But how popular these items, which are not tied to the new title, Harry Potter and the Order of the Phoenix, remains to be seen, because books generally don't move merchandise the way movies do.
"I never believed that Harry Potter in its literary form is an engine for merchandise sales," said Seth Siegel, co-owner of The Beanstalk Group, a trademark licensing group.
Another question is whether consumers will tire of Harry Potter paraphernalia, which is expected to be hyped even more when the third movie, Harry Potter and the Prisoner of Azkaban, reaches theaters in June 2004.
Still, observers such as Candace Corlette, a principal at WSL Strategic Ltd., a retail consultancy, say they believe this weekend's arrival of the book will "trigger an explosion in sales of all things Harry Potter." She likened the book release to a movie launch, and noted that there's a new generation of Harry Potter fans to buy products.

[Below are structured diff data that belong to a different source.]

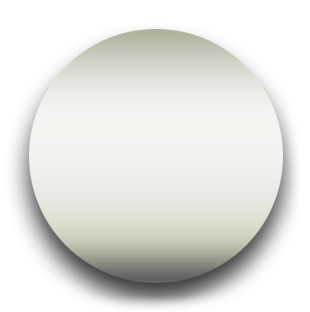
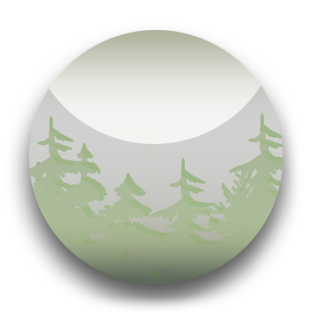
a

diff --git a/src/app2.vue b/src/app2.vue
@@ -3,6 +3,8 @@
 
         <div class="background-slider" :style="backgroundSliderStyle" ref="backgroundSlider"></div>
 
+        <div class="background-v-grad"></div>
+
         <div v-if="!detailViewOpen" class="sector-frame" ref="sectorFrame" :style="computeTransform()" >
             <sector2 v-for="(sector, index) in sectors" 
             :key="index" 
@@ -30,8 +32,8 @@
                 <div class="flag ru" :class="{active:(getLanguage()=='ru')}" v-on:click="setLanguage('ru')"></div>
                 <div class="flag en" :class="{active:(getLanguage()=='en')}" v-on:click="setLanguage('en')"></div>
                 <div class="flag lv" :class="{active:(getLanguage()=='lv')}" v-on:click="setLanguage('lv')"></div>
-                <div class="button-prev" v-if="!isDetailViewVisible" v-on:click="autoRotate(10)"></div>
-                <div class="button-next" v-if="!isDetailViewVisible" v-on:click="autoRotate(-10)"></div>
+                <div class="button-prev" v-if="!detailViewOpen" v-on:click="autoRotate(10)"></div>
+                <div class="button-next" v-if="!detailViewOpen" v-on:click="autoRotate(-10)"></div>
             </div>
         </div>
 
@@ -156,6 +158,7 @@
             initDetailView:function(){
                 if(typeof this.$refs.detailScreen != 'undefined') {
                     Velocity(this.$refs.detailScreen, {opacity: 0}, {display: "none"});
+                    Velocity(this.$refs.detailScreen,"finish");
                     this.rotateDetailView(this.selectedDetail, true);
                 }
             },
@@ -416,6 +419,13 @@
         height:768px;
         position:absolute;
         top:0;
+    }
+    .background-v-grad{
+        width:2240px;
+        height:768px;
+        position:absolute;
+        background: rgb(2,0,36);
+        background: linear-gradient(180deg, rgba(0,0,0,0.6838936258096988) 0%, rgba(0,0,0,0.3785714969581583) 5%, rgba(0,0,0,0) 11%, rgba(0,0,0,0) 27%, rgba(0,0,0,0.4289916650253851) 44%, rgba(0,0,0,0) 61%, rgba(0,0,0,0) 87%, rgba(0,0,0,0.4598039899553571) 95%, rgba(0,0,0,0.5382353625043768) 100%);
     }
     .sector-frame{
         transform-style: preserve-3d;

diff --git a/src/components/sector2.vue b/src/components/sector2.vue
@@ -214,11 +214,10 @@
         background-repeat: round;
     }
     .sector .title {
-    /*    filter: brightness(50%); */
         left:-50%;
         position:absolute;
         text-align: center;
-        font-size: 35px;
+        font-size: 30px;
         width:100%;
         bottom: 35px;
         line-height: 30px;
@@ -236,7 +235,7 @@
         left:-50%;
         position:absolute;
         text-align: center;
-        font-size: 35px;
+        font-size: 30px;
         width:100%;
         bottom: 35px;
         line-height: 30px;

In fact, in anticipation of the book's arrival, eBay, the Internet auction site, created a separate Harry Potter page to help consumers find items, and reported that there are now 10,000 listings. Last weekend, a first edition of each of J.K. Rowling's first four Harry Potter books sold for a total of $5,000, officials said.
Scholastic Inc., the U.S. publisher of the books, has commissioned a record 8.5 million-copy first printing for the latest volume.
Warner Brothers, which owns the movie and the licensing rights, purposely did not create any products tied to the new book.
"The book release creates an opportunity for stores to create a boutique environment, but the book is a clearly stand-alone as it deserves to be," said Karine Joret, spokeswoman at Warner Bros. Consumer Products.